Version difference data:
********************
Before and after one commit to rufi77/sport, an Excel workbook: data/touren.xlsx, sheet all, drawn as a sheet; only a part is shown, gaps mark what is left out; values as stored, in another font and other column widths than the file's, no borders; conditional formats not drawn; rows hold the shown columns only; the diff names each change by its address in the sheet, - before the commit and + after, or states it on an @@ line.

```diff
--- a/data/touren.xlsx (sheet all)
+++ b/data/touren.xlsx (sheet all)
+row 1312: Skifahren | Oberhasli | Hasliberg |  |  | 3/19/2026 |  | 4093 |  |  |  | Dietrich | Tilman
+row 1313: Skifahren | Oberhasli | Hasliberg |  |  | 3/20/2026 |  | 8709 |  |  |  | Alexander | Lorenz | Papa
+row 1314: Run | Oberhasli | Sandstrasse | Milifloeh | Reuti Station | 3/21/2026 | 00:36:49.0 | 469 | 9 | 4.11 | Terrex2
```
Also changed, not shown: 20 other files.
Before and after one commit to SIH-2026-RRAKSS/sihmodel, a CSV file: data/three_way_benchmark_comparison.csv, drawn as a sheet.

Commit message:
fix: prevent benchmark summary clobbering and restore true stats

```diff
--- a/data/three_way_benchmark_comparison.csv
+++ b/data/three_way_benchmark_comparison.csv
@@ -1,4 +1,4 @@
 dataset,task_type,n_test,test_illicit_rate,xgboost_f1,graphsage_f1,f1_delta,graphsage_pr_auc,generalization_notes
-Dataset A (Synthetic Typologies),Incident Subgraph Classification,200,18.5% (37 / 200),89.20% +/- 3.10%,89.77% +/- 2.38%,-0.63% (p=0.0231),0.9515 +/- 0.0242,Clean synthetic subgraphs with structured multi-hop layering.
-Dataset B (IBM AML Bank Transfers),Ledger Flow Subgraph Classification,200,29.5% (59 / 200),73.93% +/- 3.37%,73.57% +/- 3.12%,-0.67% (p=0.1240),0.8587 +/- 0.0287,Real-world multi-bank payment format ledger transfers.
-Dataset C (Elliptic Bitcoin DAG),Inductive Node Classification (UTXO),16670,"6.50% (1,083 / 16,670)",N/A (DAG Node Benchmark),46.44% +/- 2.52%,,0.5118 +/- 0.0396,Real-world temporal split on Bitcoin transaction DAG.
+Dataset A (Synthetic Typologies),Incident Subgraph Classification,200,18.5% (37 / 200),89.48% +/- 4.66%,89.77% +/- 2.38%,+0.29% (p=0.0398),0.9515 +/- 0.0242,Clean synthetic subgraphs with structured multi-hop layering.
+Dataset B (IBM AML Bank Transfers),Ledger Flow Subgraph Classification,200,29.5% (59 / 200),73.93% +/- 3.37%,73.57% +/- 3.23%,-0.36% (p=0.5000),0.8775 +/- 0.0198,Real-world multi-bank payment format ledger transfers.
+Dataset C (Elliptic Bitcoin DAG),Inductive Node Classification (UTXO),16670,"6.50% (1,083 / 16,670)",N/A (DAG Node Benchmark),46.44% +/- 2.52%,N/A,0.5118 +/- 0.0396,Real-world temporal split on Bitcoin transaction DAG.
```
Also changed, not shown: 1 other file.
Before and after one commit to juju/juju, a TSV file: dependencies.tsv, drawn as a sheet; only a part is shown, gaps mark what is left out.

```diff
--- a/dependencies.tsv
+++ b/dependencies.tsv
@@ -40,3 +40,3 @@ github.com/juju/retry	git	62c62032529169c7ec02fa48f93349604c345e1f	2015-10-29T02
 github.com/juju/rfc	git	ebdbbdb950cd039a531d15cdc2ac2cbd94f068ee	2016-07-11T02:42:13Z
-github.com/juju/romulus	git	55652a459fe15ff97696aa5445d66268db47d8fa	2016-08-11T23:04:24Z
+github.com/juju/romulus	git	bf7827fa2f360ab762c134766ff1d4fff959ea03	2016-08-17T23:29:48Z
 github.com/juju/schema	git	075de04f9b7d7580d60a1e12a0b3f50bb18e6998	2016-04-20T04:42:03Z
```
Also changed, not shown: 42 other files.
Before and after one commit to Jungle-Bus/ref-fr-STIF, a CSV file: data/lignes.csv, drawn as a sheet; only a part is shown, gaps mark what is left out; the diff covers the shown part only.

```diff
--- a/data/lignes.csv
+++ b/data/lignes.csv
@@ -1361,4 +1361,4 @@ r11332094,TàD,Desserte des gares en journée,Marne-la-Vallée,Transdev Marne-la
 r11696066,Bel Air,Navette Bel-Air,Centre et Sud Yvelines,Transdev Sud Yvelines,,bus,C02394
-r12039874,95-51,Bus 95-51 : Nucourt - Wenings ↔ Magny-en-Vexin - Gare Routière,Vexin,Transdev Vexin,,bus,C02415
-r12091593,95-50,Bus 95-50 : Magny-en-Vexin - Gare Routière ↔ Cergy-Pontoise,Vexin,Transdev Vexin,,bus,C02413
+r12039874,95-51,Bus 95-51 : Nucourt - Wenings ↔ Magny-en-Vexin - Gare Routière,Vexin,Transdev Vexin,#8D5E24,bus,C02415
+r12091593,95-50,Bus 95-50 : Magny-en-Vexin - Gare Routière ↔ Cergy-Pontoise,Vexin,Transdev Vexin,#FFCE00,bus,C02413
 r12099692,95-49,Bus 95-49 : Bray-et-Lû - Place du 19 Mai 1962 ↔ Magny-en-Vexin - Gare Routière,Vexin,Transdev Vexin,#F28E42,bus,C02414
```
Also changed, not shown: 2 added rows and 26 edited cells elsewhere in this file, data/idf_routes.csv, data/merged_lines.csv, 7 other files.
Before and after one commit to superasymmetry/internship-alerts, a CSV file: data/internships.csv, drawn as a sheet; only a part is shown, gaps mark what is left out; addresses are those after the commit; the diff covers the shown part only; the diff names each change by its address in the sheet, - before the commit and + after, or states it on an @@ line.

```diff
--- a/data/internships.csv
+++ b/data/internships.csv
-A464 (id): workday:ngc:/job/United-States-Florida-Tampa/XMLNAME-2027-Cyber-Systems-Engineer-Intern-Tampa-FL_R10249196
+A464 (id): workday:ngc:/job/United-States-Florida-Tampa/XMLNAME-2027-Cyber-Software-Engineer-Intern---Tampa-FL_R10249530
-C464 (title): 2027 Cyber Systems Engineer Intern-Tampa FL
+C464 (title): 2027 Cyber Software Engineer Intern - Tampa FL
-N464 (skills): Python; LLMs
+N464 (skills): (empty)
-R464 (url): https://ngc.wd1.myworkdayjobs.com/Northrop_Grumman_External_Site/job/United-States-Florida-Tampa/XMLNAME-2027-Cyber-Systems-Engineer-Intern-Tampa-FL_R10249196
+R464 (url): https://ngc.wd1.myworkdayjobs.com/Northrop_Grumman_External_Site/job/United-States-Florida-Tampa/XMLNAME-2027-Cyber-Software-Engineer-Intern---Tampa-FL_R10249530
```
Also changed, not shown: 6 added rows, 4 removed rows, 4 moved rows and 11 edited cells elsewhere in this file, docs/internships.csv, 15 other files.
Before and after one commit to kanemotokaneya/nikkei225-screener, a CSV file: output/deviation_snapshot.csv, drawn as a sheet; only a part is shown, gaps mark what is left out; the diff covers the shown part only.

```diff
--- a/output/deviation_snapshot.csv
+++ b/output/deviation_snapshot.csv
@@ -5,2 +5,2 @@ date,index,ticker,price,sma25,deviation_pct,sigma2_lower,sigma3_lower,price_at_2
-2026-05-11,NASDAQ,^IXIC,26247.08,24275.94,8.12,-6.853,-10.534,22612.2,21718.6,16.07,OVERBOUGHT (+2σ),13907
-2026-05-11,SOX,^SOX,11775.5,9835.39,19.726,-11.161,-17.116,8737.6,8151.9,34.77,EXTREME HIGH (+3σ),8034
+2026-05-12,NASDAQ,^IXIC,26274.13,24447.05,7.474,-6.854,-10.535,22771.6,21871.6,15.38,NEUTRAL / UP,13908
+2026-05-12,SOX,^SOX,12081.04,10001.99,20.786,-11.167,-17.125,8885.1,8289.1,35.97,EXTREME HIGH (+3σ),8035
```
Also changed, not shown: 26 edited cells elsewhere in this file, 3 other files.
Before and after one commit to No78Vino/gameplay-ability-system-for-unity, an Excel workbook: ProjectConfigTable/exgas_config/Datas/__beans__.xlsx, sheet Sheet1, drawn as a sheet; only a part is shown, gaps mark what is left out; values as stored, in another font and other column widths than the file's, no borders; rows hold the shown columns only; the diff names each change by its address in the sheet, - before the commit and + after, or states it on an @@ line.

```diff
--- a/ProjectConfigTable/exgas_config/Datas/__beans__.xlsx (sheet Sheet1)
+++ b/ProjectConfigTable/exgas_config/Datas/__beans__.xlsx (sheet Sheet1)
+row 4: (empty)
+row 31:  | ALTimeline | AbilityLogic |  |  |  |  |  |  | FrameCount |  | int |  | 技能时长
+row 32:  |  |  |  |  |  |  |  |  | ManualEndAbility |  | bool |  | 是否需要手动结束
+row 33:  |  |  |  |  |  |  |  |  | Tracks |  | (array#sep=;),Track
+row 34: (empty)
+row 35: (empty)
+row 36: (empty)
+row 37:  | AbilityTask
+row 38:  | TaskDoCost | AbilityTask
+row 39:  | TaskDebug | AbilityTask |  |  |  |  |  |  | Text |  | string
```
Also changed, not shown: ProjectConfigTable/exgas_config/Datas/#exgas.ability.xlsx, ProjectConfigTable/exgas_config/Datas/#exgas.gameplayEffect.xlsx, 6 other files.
********************
• _Work item_:
Respond with one number only: how many lines of the data contain "elsewhere".

• _Solution for this exercise_:
3